Note the lumping together of “states” with “terrorist allies.” Bush depicts a view of the world in which there is a tight-knit network or “axis” of terrorist organizations and states working in concert to “threaten the peace of the world.” During the 14 months after this State of the Union Address, Bush officials worked to convince the American people that Iraq was somehow the most dangerous element of this alleged network of evil.
PRESIDENT BUSH: And we will not allow any terrorist or tyrant to threaten civilization with weapons of mass murder.
On the first anniversary of 9/11, Bush ascribes the same goals to the terrorists and ‘tyrants’ – a clear allusion to Saddam Hussein – “to threaten civilization,” fusing them together as one dangerous enemy.
JIM LEHRER: Have we ever taken a preemptory strike against another country without them first attacking us?
RUMSFELD: If you think about it, we have no choice. A terrorist can attack at any time, at any place, using a range of techniques... You can only stop it by taking the battles to the terrorists where they are, and going after them.
Lehrer’s question was about a preemptory strike against a nation, but Rumsfeld answers by discussing tactics against terrorists. Once again, a Bush official shifts the discussion from one issue to another, thereby blurring the distinction in the mind of the listener.
CHENEY: ...Confronting the threat posed by Iraq is not a distraction from the war on terror. It is absolutely crucial to winning the war on terror.

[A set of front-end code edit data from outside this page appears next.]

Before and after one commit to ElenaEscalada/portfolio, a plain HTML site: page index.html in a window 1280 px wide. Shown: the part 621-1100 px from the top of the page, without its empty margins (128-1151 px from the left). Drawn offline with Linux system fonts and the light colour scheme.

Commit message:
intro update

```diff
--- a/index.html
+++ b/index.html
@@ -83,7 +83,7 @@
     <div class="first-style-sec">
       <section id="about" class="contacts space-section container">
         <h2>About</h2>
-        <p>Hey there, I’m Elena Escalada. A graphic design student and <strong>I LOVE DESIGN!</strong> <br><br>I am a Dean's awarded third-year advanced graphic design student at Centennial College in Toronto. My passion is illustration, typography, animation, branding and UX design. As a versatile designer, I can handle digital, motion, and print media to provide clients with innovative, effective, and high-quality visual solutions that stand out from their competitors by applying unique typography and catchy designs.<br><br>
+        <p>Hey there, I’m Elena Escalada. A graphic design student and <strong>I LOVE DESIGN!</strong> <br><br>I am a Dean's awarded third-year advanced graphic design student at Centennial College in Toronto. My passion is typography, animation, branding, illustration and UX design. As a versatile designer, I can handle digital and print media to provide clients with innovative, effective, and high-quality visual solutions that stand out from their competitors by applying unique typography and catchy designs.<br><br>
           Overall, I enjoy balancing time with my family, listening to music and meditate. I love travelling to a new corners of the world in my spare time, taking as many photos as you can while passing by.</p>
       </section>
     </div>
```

BUSH: It’s a man who has got connections with al-Qaeda. Imagine a terrorist network with Iraq as an arsenal and as a training ground. So that a Saddam Hussein could use his shadowy group of people to attack his enemy and leave no fingerprint behind.
BUSH: The people of the United States and our friends and allies will not live at the mercy of an outlaw regime that threatens the peace with weapons of mass murder. We will meet that threat now, with our Army, Air Force, Navy, Coast Guard and Marines, so that we do not have to meet it later with armies of fire fighters and police and doctors on the streets of our cities.
On March 19, 2003, when Bush announces the invasion of Iraq, he once again connects the U.S. efforts in Iraq to the 9/11 terrorist theme. Without directly linking Iraq to 9/11, he states that it is necessary to attack Iraq now in order to prevent a catastrophic terrorist attack on American soil in the future.
From a speech by President Bush on May 1, 2003, 6 weeks after the start of the war:
BUSH: Major combat operations in Iraq have ended. In the battle of Iraq, the United States and our allies have prevailed...
The liberation of Iraq is a crucial advance in the campaign against terror. We've removed an ally of al Qaeda...
Our mission continues. Al Qaeda is wounded, not destroyed.